• **Your assignment**
List all the lines in these records that hold "from".

[Start of Attachment]

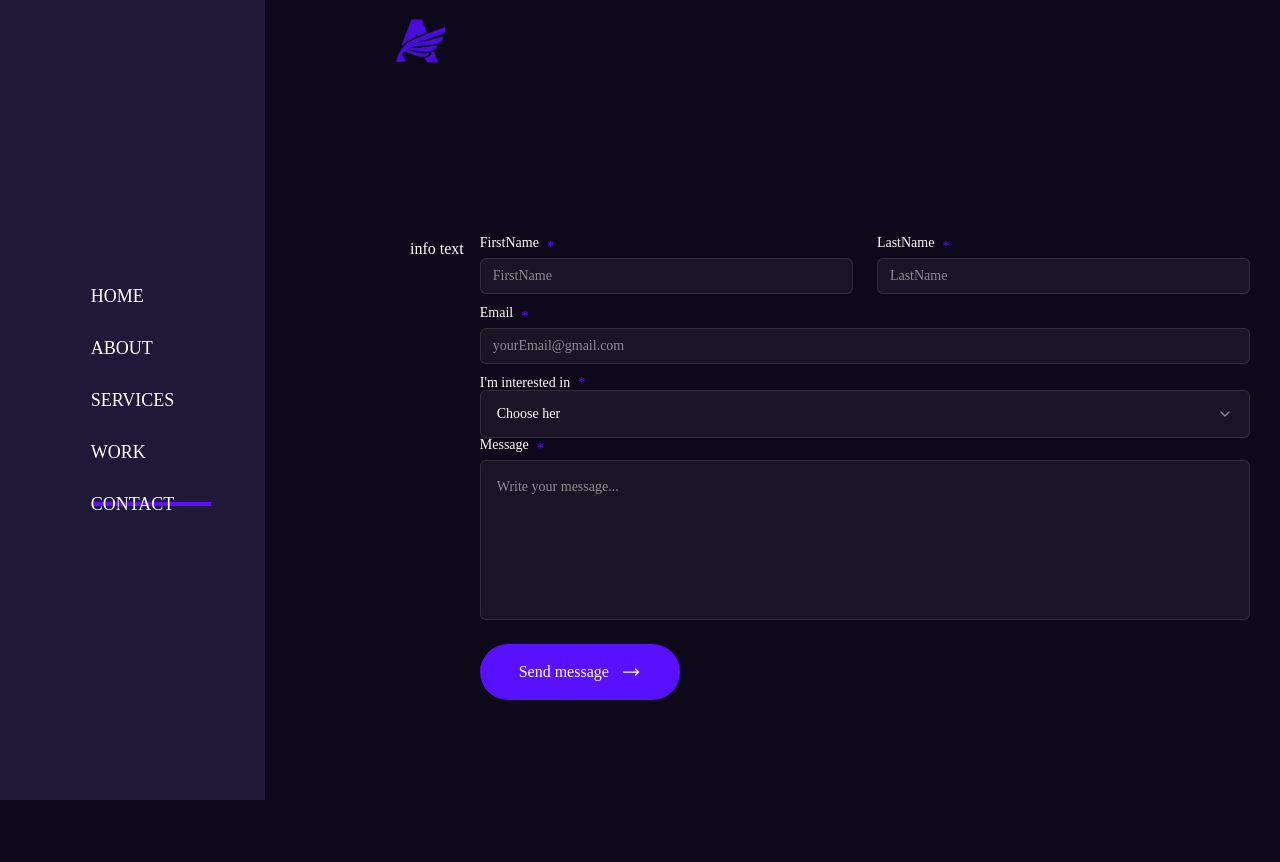
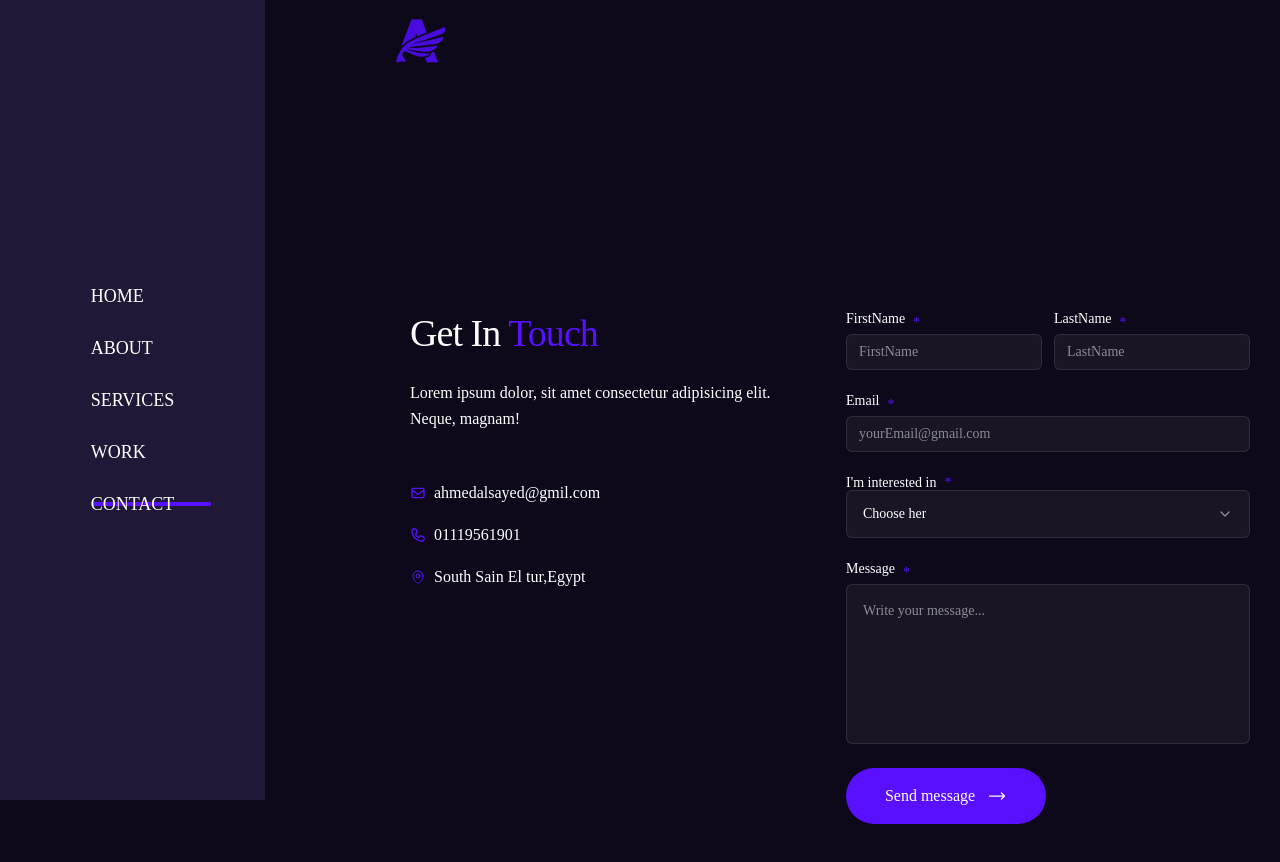
Before and after one commit to AhmedAlsayed105/NewPortfolio, a Next.js app: page /contact in a window 1280 px wide. Shown: the top 862 px of the page. Built offline with nearby package versions, Linux system fonts and the light colour scheme; a web font is replaced by a local one.

Commit message:
finsed project but not finshed last tach

```diff
--- a/src/app/contact/page.tsx
+++ b/src/app/contact/page.tsx
@@ -12,6 +12,7 @@ import {
 } from "@/components/ui/select";
 import { HiOutlineMapPin, HiOutlineArrowLongRight } from "react-icons/hi2";
 import { HiOutlinePhone, HiOutlineMail } from "react-icons/hi";
+import Link from "next/link";
 export default function Contact() {
   return (
     <motion.section
@@ -23,18 +24,47 @@ export default function Contact() {
       className="h-screen flex items-center py-24 xl:py-0 "
     >
       <div
-        className="container mx-auto w-full  flex flex-col items-center
+        className="container mx-auto w-full  flex flex-col items-center mt-50 s
       justify-center xl:overflow-hidden scrollbar scrollbar-thumb-accent scrollbar-track-accent/5 overflow-y-scroll xl:overflow-y-visible"
       >
         <div className="w-full">
-          <div className="flex flex-col xl:flex-row gap-4">
+          <div className="flex flex-col xl:flex-row gap-8">
             {/* txte info */}
-            <div>info text</div>
+            <div className="flex-1 xl:w-[600px] flex flex-col gap-12">
+              <div>
+                <h2 className="h2 mb-6">
+                  Get In <span className=" text-accent">Touch</span>
+                </h2>
+                <p className="max-w-[460px]">
+                  Lorem ipsum dolor, sit amet consectetur adipisicing elit.
+                  Neque, magnam!
+                </p>
+              </div>
+              {/* content */}
+              <div className="flex flex-col gap-4 MB-6">
+                <div className="flex  flex-row gap-2 items-center ">
+                  <HiOutlineMail className="text-accent" />
+                  <Link href={"mailto:ahmedalsayedissa@gmail.com"}>
+                    <p>ahmedalsayed@gmil.com</p>
+                  </Link>
+                </div>
+                <div className="flex  flex-row gap-2 items-center ">
+                  <HiOutlinePhone className=" text-accent" />
+                  <Link href={"http://wa.me/+2001119561901"}>
+                    <p>01119561901</p>
+                  </Link>
+                </div>
+                <div className="flex  flex-row gap-2 items-center ">
+                  <HiOutlineMapPin className="text-accent" />
+                  <p>South Sain El tur,Egypt </p>
+                </div>
+              </div>
+            </div>
             {/* form */}
             <div className="flex-1">
               <form>
-                <div className="flex flex-col xl:flex-row gap-6 w-full ">
-                  <div className=" w-full mb-3">
+                <div className="flex flex-col xl:flex-row gap-3 w-full ">
+                  <div className=" w-full mb-6">
                     <Label htmlFor="firstName" className="text-accent">
                       <span className="text-white mb-2 cursor-pointer ">
                         FirstName
@@ -48,7 +78,7 @@ export default function Contact() {
                       required
                     />
                   </div>
-                  <div className="w-full mb-3">
+                  <div className="w-full mb-6">
                     <Label htmlFor="lastName" className="text-accent">
                       <span className="text-white mb-2 cursor-pointer ">
                         LastName
@@ -64,7 +94,7 @@ export default function Contact() {
                   </div>
                 </div>
                 {/* email */}
-                <div className="w-full mb-3">
+                <div className="w-full mb-6">
                   <Label htmlFor="Email" className="text-accent">
                     <span className="text-white mb-2 cursor-pointer ">
                       Email
@@ -79,7 +109,7 @@ export default function Contact() {
                   />
                 </div>
                 {/* select */}
-                <div className="w-full">
+                <div className="w-full mb-6">
                   <Label htmlFor="name" className="">
                     I'm interested in <span className="text-accent">* </span>
                   </Label>
@@ -96,7 +126,7 @@ export default function Contact() {
                   </Select>
                 </div>
                 {/* text area */}
-                <div className="w-full">
+                <div className="w-full mb-6">
                   <Label htmlFor="name" className="text-accent">
                     <span className="text-white mb-2 cursor-pointer ">
                       Message
```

[End of Attachment]

• **Response for this exercise**
 } from "@/components/ui/select";
 import { HiOutlineMapPin, HiOutlineArrowLongRight } from "react-icons/hi2";
 import { HiOutlinePhone, HiOutlineMail } from "react-icons/hi";
+import Link from "next/link";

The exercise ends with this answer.